The warning affects systemic forms of quinolone antibiotics (that you take by mouth, or that are injected). It does not apply to topical forms at this time. Some examples of systemic quinolone antibiotics include:
- ciprofloxacin (Cipro)
- ciprofloxacin ER (Cipro XR)
- levofloxacin (Levaquin)
- moxifloxacin (Avelox)
- gemifloxacin (Factive)
- ofloxacin (generic tablet only)
Is this the first safety communication for quinolone antibiotics?
What should I do if I experience any of the side effects listed?
If you experience any of the side effects mentioned above while taking a quinolone antibiotic, contact your health care provider immediately.
Metformin (Glucophage) is first line therapy for diabetes which carries the benefit of helping with weight loss. It’s cheap, does not result in risky low blood sugars (hypoglycemia), has a cheap generic—oh AND it may help you live longer. In a previous blog I told you about the exciting early evidence that metformin may help prevent aging.
Well, a recent loosening of restrictions from the FDA means that 40% or 50% of patients with type 2 diabetes who have mild-moderate chronic kidney disease (CKD) will now be eligible to take metformin.
- Labeling of metformin and metformin-containing drugs (Janumet, Metaglip, Glucovance) will be changed to show that they are safe to use for people with mild to moderate renal (kidney) impairment.
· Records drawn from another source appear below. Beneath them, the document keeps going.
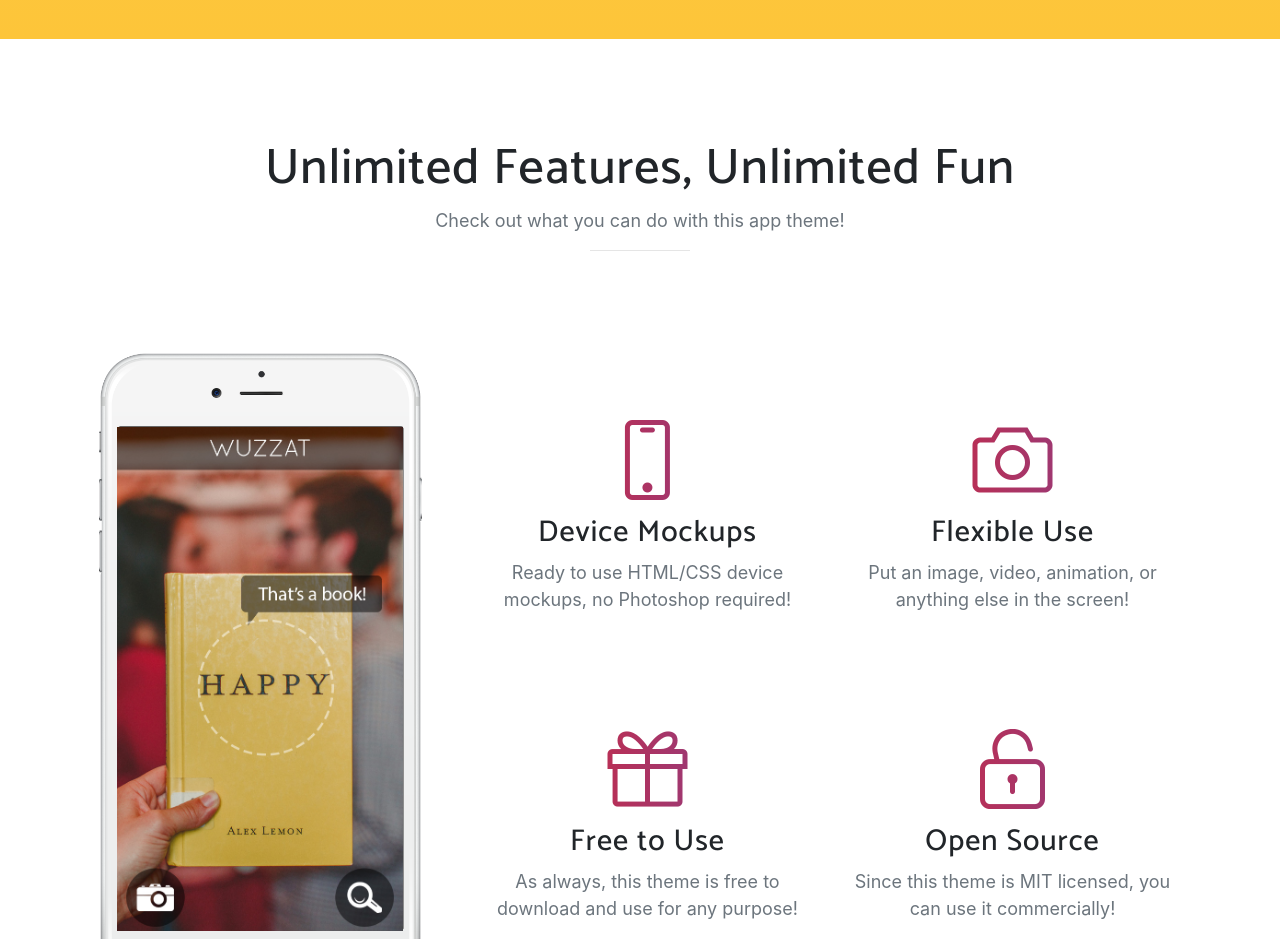
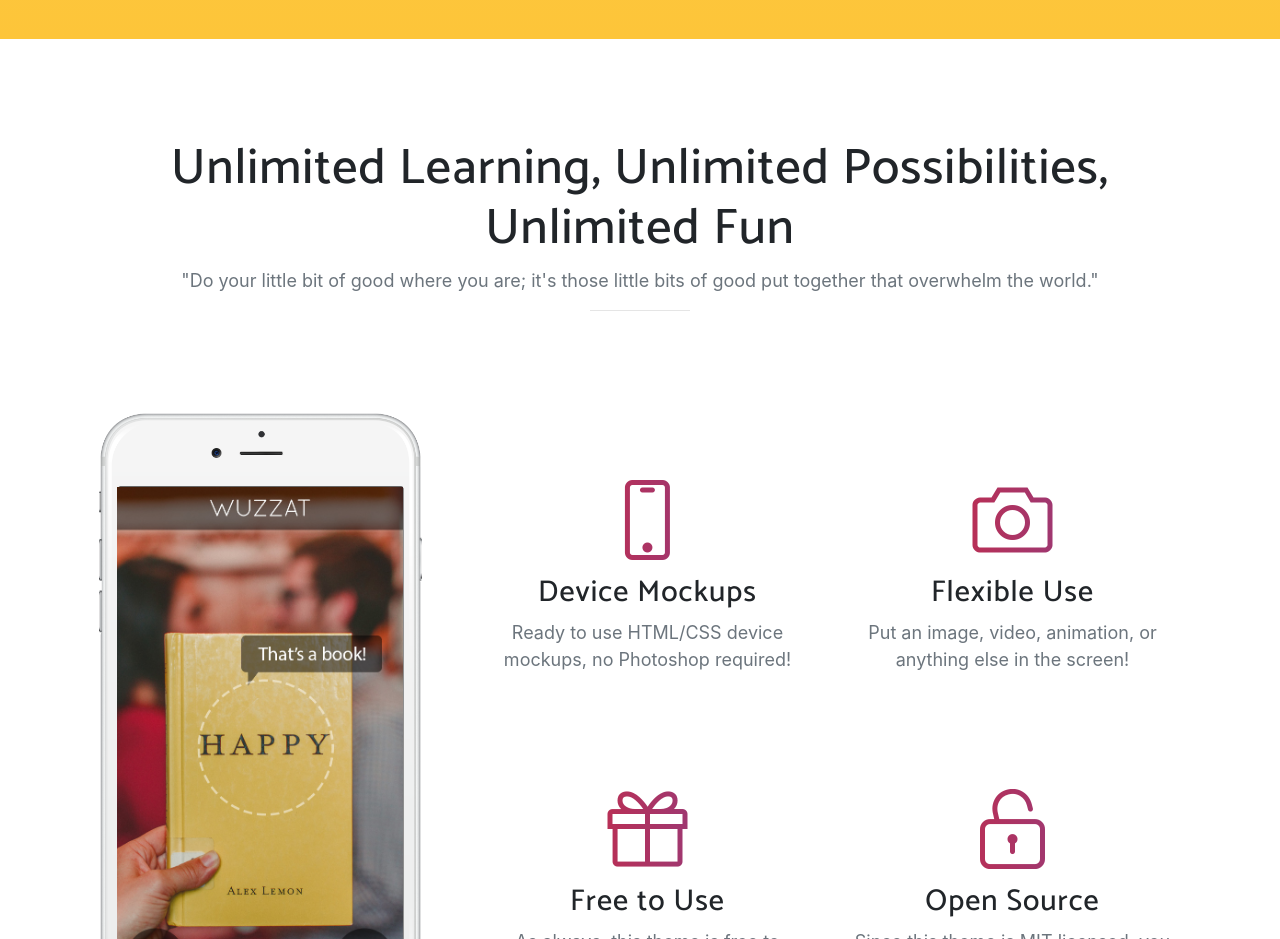
Before and after one commit to zenativity/zenativity.org, a website with bundled scripts: page index.html in a window 1280 px wide. Shown: the part 1340-2279 px from the top of the page. Built offline with nearby package versions, Linux system fonts and the light colour scheme; a web font is replaced by a local one.

Commit message:
made text

```diff
--- a/index.html
+++ b/index.html
@@ -102,8 +102,8 @@
   <section class="features" id="features">
     <div class="container">
       <div class="section-heading text-center">
-        <h2>Unlimited Features, Unlimited Fun</h2>
-        <p class="text-muted">Check out what you can do with this app theme!</p>
+        <h2>Unlimited Learning, Unlimited Possibilities, Unlimited Fun</h2>
+        <p class="text-muted">"Do your little bit of good where you are; it's those little bits of good put together that overwhelm the world."</p>
         <hr>
       </div>
       <div class="row">
```
Also changed, not shown: img/Zen-Beauty.jpeg (added), img/Zen-hope-beauty.jpeg (added), img/coloful-pens.jpeg (added).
This is great because many diabetics have kidney disease and this opens up metformin use for you.
- Instead of your doctor measuring just a creatinine blood test for your kidney function, your doctor can do tests to estimate your GFR (glomerular filtration rate) which takes into account your age, gender, race and/or weight. Just so you know, this is easily done with a GFR calculator where you enter blood creatinine (Cr) and other factors and get the GFR number back.
- Now, before starting metformin, your doctor will estimate your GFR instead of your creatinine. The restrictions now: If you have a GFR lower than 30 mL/min, which is severe kidney disease (stage 4 or higher), you should still not use metformin. It’s also not recommended that you start metformin if you have stage 3 chronic kidney disease (GFR 30-45).
- Your doctor should do a GFR check once a year if you are taking metformin.
- One other change: before, everyone taking metformin had to stop taking it prior to imaging studies like a CT scan. Now, it’s only recommended you stop taking metformin before certain imaging procedures if your GFR is between 30 and 60 mL/min—or if you have a history of liver disease, alcoholism, or heart failure. If you do need to stop taking it for a CT scan or other imaging, you can restart 48 hours after the procedure as long as your kidney function is stable.
There are many medications on the market that have very similar names, which can sometimes be confusing for you, your pharmacist, and your doctor.
One example is Brintellix (an anti-depressant) and Brilinta (a blood thinner). Especially since they treat such different conditions, confusing these two prescriptions can cause big problems—and could even be life-threatening.
To lower the risk of mixing these two up, and to decrease prescribing and dispensing mistakes, the FDA just approved a name change for Brintellix. If you’re currently taking Brintellix, here’s what you need to know:
Will I still be able to get my medication during the name change transition?
Yes. During the transition your doctor can still prescribe Brintellix for you, and your pharmacy will still have it in stock.
Is anything other than the name changing?
No. Trintellix will be the same exact medication and continue to look exactly the same.
What sparked the name change?
The FDA issued a safety warning in July 2015 on confusion between Brintellix and Brilinta. Since Brintellix was approved in September of 2013 there have been both prescribing and dispensing errors due to mix-ups with Brilinta.
Are there any other recent examples of a medication name change of this caliber?
Yes. Believe it or not, the same manufacturer of Brintellix had this happen in 2010 with their drug formerly known as Kapidex.
Since mixing up medications confusion can be potentially life-threatening, manufacturer Takeda, with the help of the FDA approved the name change from Kapidex to what we know today as Dexilant.